Your task
From the listing below, count the lines where the string "tosei" occurs. Give the number, with no other words.

Extracted records
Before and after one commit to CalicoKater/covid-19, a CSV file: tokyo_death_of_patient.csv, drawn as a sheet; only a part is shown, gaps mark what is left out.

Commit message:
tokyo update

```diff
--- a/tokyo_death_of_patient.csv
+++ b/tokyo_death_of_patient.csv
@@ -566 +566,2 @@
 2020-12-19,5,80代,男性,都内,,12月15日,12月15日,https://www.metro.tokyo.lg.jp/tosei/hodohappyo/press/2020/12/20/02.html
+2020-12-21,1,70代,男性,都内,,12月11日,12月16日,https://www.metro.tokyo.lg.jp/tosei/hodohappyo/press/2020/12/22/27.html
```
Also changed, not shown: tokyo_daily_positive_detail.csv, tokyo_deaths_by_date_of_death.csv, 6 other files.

Response to this task
2